Often due to physical limitations we want to have the ability to use one transmission line or one cavity to interact with multiple qubits with different resonance frequencies. A common technique used in communication systems is to use FDM (Frequency division multiplexing) where numerous signals with different central frequency are combined on a single composite signal which carries all the information. It's made possible by the simple fact that pure signals with different frequencies are orthogonal. A requirement for the protocol is to divide the bandwidth for the desired signals such that there's no overlap in the frequency domain.

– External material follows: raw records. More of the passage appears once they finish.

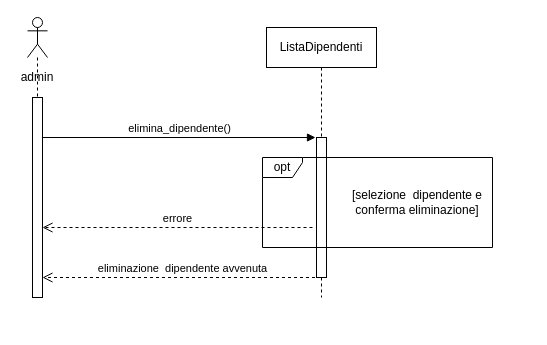
This is Diagrammi_delle_sequenze/modificabili/diagramma_elimina_dipendente.drawio from fd-col/ProgettoIngegneriaDelSoftware, a draw.io file, before an edit. Source tidied: cells renumbered, new cells numbered last; positions are measured from the earlier drawing's top-left corner, leaving out a move shared by most shapes. Both pictures are drawn from the tidied source at 100%, with x=0, y=0 at pixel (17, 17).
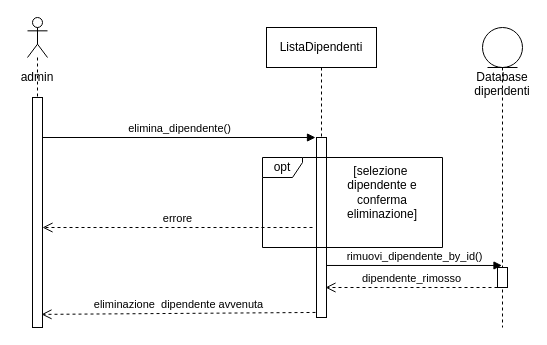
Above is the later version.

Change to the diagram source:
```diff
@@
 <mxGraphModel>
   <root>
     <mxCell id="0" />
     <mxCell id="1" parent="0" />
     <mxCell id="2" style="shape=umlLifeline;participant=umlActor;perimeter=lifelinePerimeter;whiteSpace=wrap;html=1;verticalAlign=top;spacingTop=36;" parent="1" vertex="1">
       <mxGeometry x="10" width="20" height="90" as="geometry" />
     </mxCell>
     <mxCell id="3" style="html=1;points=[];perimeter=orthogonalPerimeter;" parent="1" vertex="1">
-      <mxGeometry x="15" y="80" width="10" height="200" as="geometry" />
+      <mxGeometry x="15" y="80" width="10" height="230" as="geometry" />
     </mxCell>
     <mxCell id="4" value="admin" style="text;html=1;strokeColor=none;fillColor=none;align=center;verticalAlign=middle;whiteSpace=wrap;rounded=0;" parent="1" vertex="1">
       <mxGeometry y="50" width="40" height="20" as="geometry" />
     </mxCell>
     <mxCell id="5" value="&lt;div&gt;ListaDipendenti&lt;/div&gt;" style="shape=umlLifeline;perimeter=lifelinePerimeter;whiteSpace=wrap;html=1;outlineConnect=0;" parent="1" vertex="1">
-      <mxGeometry x="249" y="10" width="110" height="270" as="geometry" />
+      <mxGeometry x="249" y="10" width="110" height="290" as="geometry" />
     </mxCell>
     <mxCell id="6" style="html=1;points=[];perimeter=orthogonalPerimeter;" parent="5" vertex="1">
-      <mxGeometry x="50" y="110" width="10" height="140" as="geometry" />
+      <mxGeometry x="50" y="110" width="10" height="180" as="geometry" />
     </mxCell>
     <mxCell id="7" value="elimina_dipendente()" style="html=1;verticalAlign=bottom;endArrow=block;" parent="1" edge="1">
       <mxGeometry relative="1" as="geometry">
         <mxPoint x="25" y="120" as="sourcePoint" />
         <mxPoint x="298" y="120" as="targetPoint" />
       </mxGeometry>
     </mxCell>
     <mxCell id="8" value="errore" style="html=1;verticalAlign=bottom;endArrow=open;dashed=1;endSize=8;" parent="1" edge="1">
       <mxGeometry relative="1" as="geometry">
         <mxPoint x="295" y="210" as="sourcePoint" />
         <mxPoint x="25" y="210" as="targetPoint" />
       </mxGeometry>
     </mxCell>
     <mxCell id="9" value="opt" style="shape=umlFrame;whiteSpace=wrap;html=1;width=40;height=20;" parent="1" vertex="1">
-      <mxGeometry x="245" y="140" width="230" height="90" as="geometry" />
+      <mxGeometry x="245" y="140" width="180" height="90" as="geometry" />
     </mxCell>
     <mxCell id="10" value="[selezione&amp;nbsp; dipendente e conferma eliminazione]" style="text;html=1;strokeColor=none;fillColor=none;align=center;verticalAlign=middle;whiteSpace=wrap;rounded=0;" parent="1" vertex="1">
-      <mxGeometry x="325" y="150" width="150" height="70" as="geometry" />
+      <mxGeometry x="325" y="150" width="80" height="50" as="geometry" />
     </mxCell>
-    <mxCell id="11" value="eliminazione&amp;nbsp; dipendente avvenuta" style="html=1;verticalAlign=bottom;endArrow=open;dashed=1;endSize=8;" parent="1" edge="1" source="5">
-      <mxGeometry relative="1" as="geometry">
-        <mxPoint x="25" y="260" as="targetPoint" />
-      </mxGeometry>
+    <mxCell id="11" value="eliminazione&amp;nbsp; dipendente avvenuta" style="html=1;verticalAlign=bottom;endArrow=open;dashed=1;endSize=8;entryX=0.9;entryY=0.943;entryDx=0;entryDy=0;entryPerimeter=0;exitX=-0.1;exitY=0.972;exitDx=0;exitDy=0;exitPerimeter=0;" parent="1" edge="1" source="6" target="3">
+      <mxGeometry relative="1" as="geometry" />
     </mxCell>
+    <mxCell id="12" value="Database&lt;br&gt;dipendenti" style="shape=umlLifeline;participant=umlEntity;perimeter=lifelinePerimeter;whiteSpace=wrap;html=1;verticalAlign=top;spacingTop=36;outlineConnect=0;" parent="1" vertex="1">
+      <mxGeometry x="465" y="10" width="40" height="300" as="geometry" />
+    </mxCell>
+    <mxCell id="13" value="rimuovi_dipendente_by_id()" style="html=1;verticalAlign=bottom;endArrow=block;exitX=1;exitY=0.711;exitDx=0;exitDy=0;exitPerimeter=0;" parent="1" edge="1" source="6" target="12">
+      <mxGeometry relative="1" as="geometry" />
+    </mxCell>
+    <mxCell id="14" style="html=1;points=[];perimeter=orthogonalPerimeter;" parent="1" vertex="1">
+      <mxGeometry x="480" y="250" width="10" height="20" as="geometry" />
+    </mxCell>
+    <mxCell id="15" value="dipendente_rimosso" style="html=1;verticalAlign=bottom;endArrow=open;dashed=1;endSize=8;" parent="1" edge="1" source="14">
+      <mxGeometry relative="1" as="geometry">
+        <mxPoint x="308" y="270" as="targetPoint" />
+        <Array as="points">
+          <mxPoint x="375" y="270" />
+        </Array>
+      </mxGeometry>
+    </mxCell>
   </root>
 </mxGraphModel>
```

## Config#

We define three quantum elements rr1,rr2,rr3 corresponding to three readout resonators. Each rr is defined with its own resonance frequency, these should be distant enough to enable the FDM protocol.

We also define a readout operation for all the resonators. Notice that the input/output ports for all rr elements are the same, and this is because we 'communicate' with them through the same transmission line.

For simulation purposes the readout pulses for each element is different, and simulate g,e,f states using the Loopback Interface.

## Program#

Firstly, currently it's only possible to do up to 10 parallel demodulations per device, therefore we readout up to 2 resonators at the same time, because each requires 4 real demodulations. The code is written generally to allow a readout of an arbitrary number of resonators.

To begin the program we align all the resonators, which ensure a simultaneous measurement of all elements. Next, we use the measure command in a for loop to measure all the rr's. Then, we wait on all elements and let the resonator/transmission line relax. Finally, we save the IQ components for each resonator to its corresponding variable, i.e measurement from rr2 is saved to variable I2 and Q2.

with for_(n, 1, n < 500, n + 1):
align(*["rr" + str(i) for i in range(1, rr_num + 1)])
for i in range(rr_num):
demod.full("integW_cos", I1[i], "out1"),
demod.full("integW_sin", Q1[i], "out1"),
demod.full("integW_cos", I2[i], "out2"),
demod.full("integW_sin", Q2[i], "out2"),
)
wait(wait_time, *["rr" + str(i) for i in range(1, rr_num + 1)])
for i in range(rr_num):
assign(I[i], I1[i] + Q2[i])
assign(Q[i], -Q1[i] + I2[i])
save(I[i], "I" + str(i + 1))
save(Q[i], "Q" + str(i + 1))

## Post Processing#

For illustration purposes, we fetch the results of each resonator and plot the IQ diagram. Since in our example we use a ground state pulse for the rr1 and excited state pulse for rr2 we expect to get one 'blob' for each resonator. We can verify the the frequency multiplexing worked since the blobs are well separated as excpected for different qubit state.